> WORK REQUEST: Find the lines below holding the word "swell" and copy each of them.

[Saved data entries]
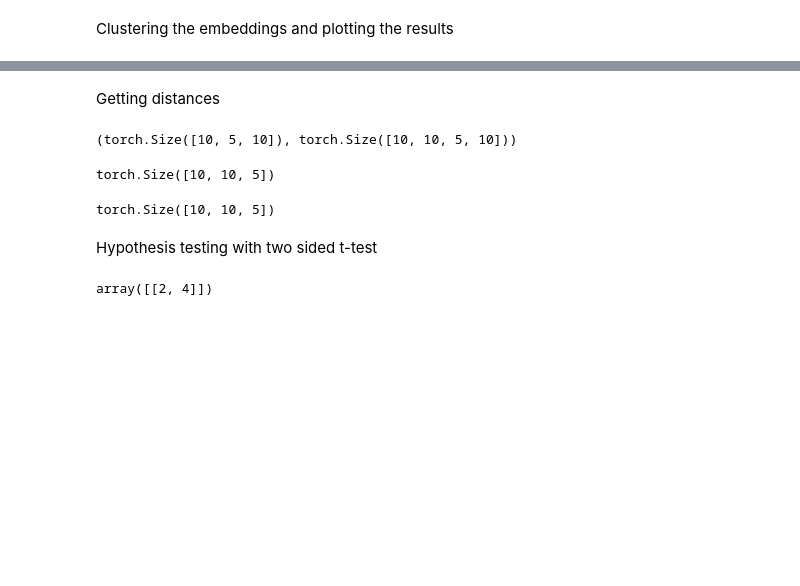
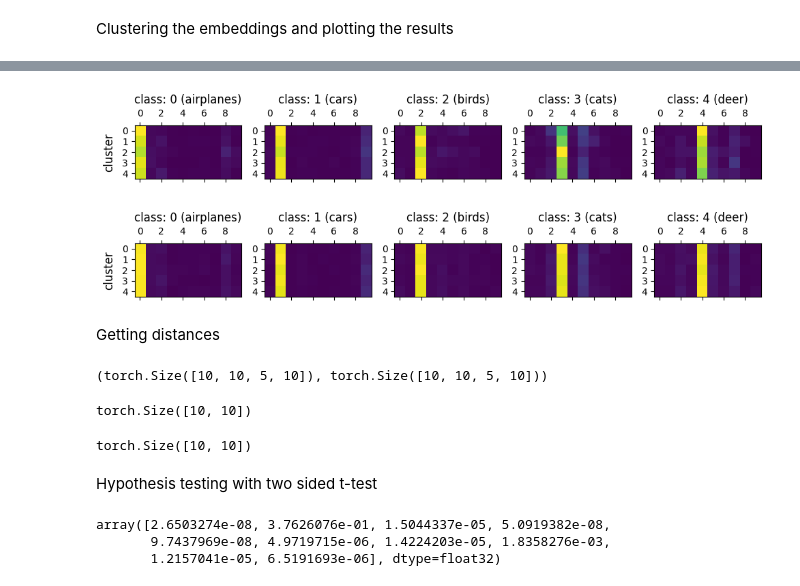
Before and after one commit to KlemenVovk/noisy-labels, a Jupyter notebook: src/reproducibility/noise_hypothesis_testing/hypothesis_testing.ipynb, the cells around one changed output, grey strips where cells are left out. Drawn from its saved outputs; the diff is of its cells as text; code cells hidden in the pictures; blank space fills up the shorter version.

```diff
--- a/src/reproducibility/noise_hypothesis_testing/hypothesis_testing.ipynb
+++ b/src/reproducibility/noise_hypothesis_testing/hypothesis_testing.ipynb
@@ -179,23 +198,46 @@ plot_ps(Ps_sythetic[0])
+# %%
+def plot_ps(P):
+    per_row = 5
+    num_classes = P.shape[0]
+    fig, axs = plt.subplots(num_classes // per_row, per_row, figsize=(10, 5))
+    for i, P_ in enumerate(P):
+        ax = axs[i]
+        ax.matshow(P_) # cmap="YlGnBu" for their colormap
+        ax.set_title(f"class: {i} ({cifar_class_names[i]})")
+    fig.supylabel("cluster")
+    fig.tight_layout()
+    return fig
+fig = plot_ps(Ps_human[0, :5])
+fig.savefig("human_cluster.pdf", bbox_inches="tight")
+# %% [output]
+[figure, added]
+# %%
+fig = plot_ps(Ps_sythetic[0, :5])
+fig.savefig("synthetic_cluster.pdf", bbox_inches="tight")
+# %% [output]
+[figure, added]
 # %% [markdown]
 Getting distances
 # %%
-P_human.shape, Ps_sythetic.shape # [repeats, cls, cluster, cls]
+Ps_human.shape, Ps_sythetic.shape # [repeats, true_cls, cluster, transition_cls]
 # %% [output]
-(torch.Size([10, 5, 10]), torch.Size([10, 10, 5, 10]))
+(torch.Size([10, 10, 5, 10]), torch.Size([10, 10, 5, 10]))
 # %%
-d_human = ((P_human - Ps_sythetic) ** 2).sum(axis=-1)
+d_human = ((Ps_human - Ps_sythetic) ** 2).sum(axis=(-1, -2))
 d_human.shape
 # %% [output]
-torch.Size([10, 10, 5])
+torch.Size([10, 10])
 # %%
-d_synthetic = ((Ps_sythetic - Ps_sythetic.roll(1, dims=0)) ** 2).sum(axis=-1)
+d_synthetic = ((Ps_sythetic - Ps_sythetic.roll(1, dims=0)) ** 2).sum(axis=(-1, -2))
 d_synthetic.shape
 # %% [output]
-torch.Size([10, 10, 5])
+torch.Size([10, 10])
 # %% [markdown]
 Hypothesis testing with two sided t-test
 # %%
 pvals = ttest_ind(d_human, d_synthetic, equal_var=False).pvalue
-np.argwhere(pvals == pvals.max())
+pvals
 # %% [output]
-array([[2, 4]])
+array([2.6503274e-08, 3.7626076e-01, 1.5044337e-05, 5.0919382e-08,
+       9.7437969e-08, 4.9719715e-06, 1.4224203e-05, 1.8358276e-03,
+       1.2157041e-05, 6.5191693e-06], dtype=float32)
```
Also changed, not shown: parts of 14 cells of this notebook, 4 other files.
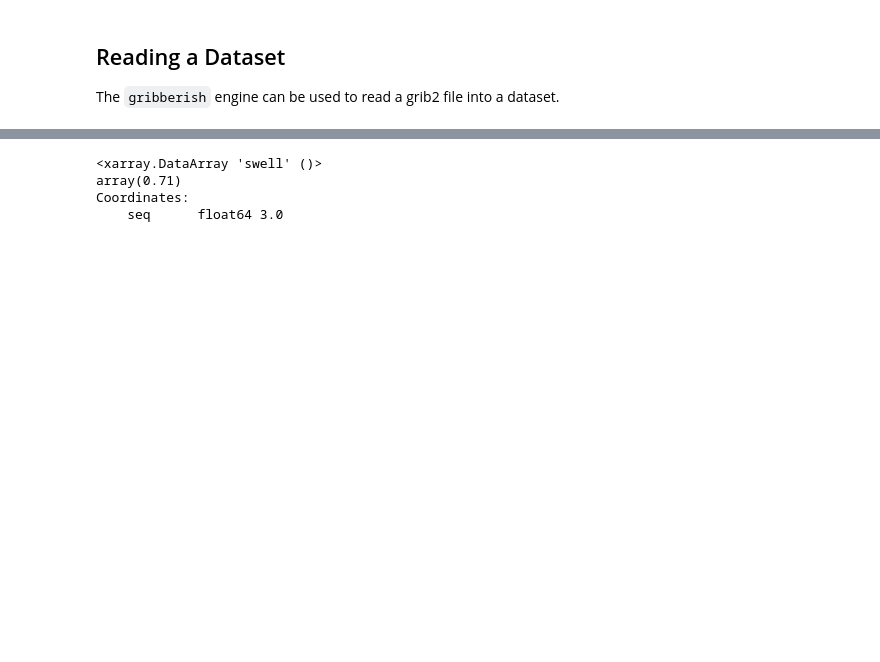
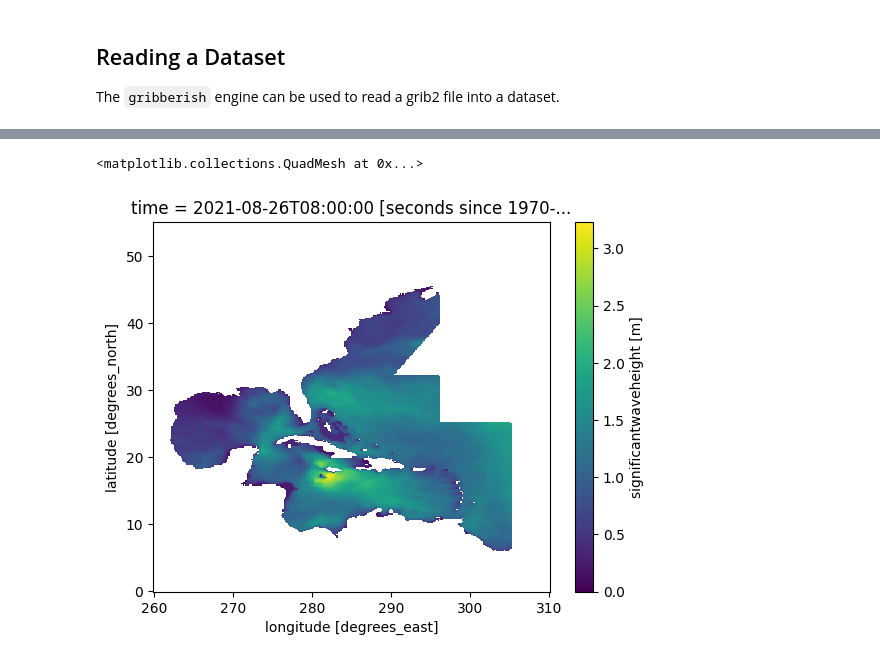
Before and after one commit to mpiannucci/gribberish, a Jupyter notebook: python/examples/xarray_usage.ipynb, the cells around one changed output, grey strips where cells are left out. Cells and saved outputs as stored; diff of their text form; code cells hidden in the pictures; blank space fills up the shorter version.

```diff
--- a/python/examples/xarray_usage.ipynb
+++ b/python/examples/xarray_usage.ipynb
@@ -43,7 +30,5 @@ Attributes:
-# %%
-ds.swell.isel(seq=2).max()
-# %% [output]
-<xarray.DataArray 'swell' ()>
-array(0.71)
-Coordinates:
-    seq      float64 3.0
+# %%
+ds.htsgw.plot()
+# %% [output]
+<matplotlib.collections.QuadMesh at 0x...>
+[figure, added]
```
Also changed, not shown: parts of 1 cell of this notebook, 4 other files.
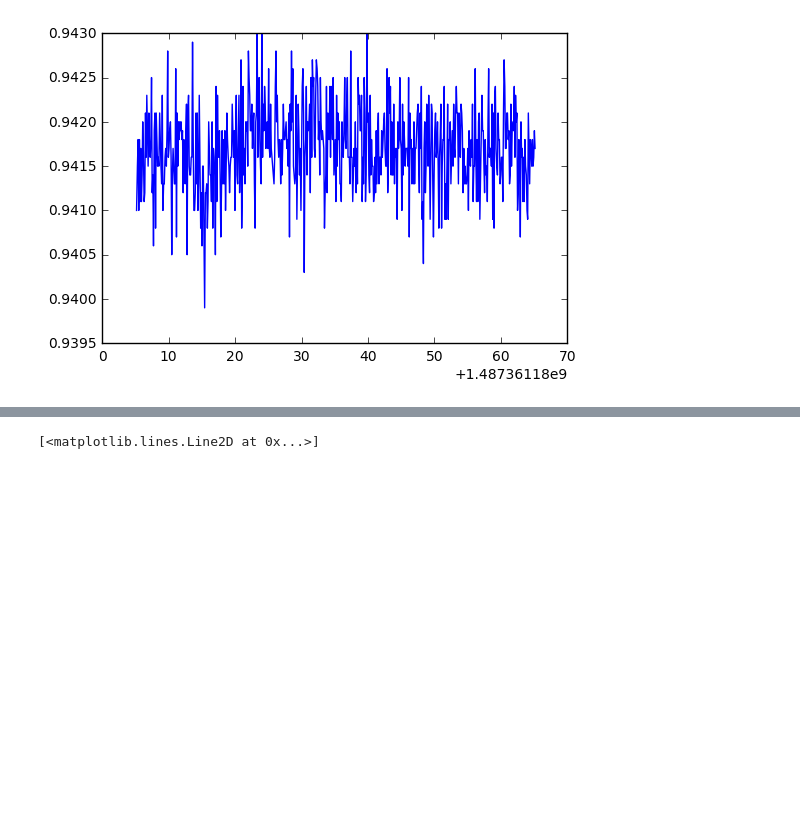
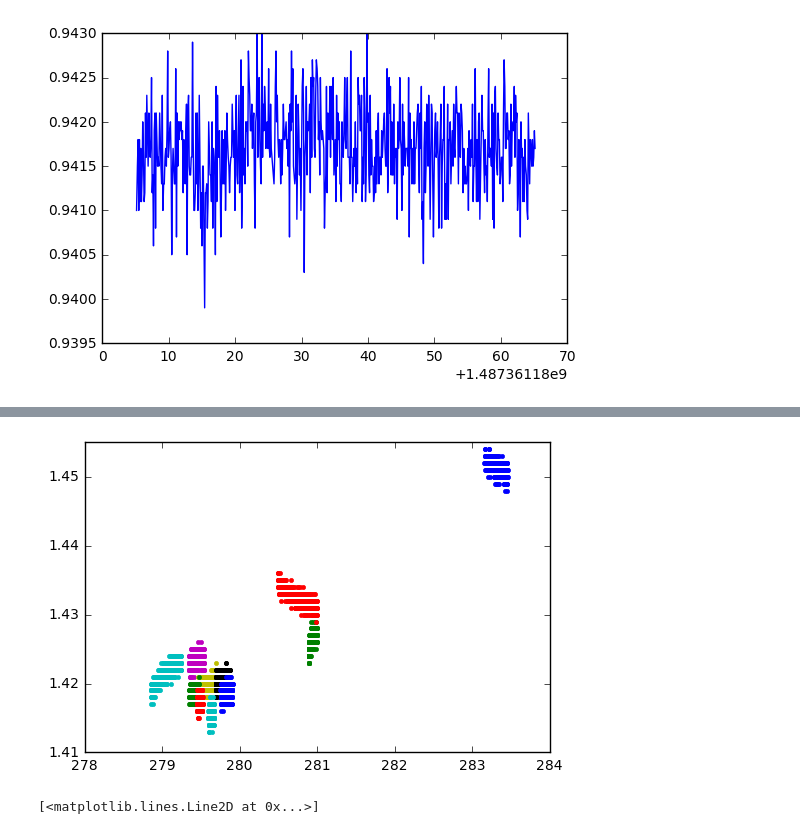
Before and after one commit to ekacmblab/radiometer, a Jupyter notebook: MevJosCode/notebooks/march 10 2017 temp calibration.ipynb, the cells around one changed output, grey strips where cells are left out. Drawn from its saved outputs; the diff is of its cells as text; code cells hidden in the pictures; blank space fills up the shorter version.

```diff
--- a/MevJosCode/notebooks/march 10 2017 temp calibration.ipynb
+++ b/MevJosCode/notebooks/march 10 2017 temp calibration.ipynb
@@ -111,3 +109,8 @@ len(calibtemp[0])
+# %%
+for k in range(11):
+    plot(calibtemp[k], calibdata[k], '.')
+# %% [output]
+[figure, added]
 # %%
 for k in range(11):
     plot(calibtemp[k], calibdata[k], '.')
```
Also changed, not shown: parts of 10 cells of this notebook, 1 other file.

> EXERCISE OUTPUT:
-ds.swell.isel(seq=2).max()
-<xarray.DataArray 'swell' ()>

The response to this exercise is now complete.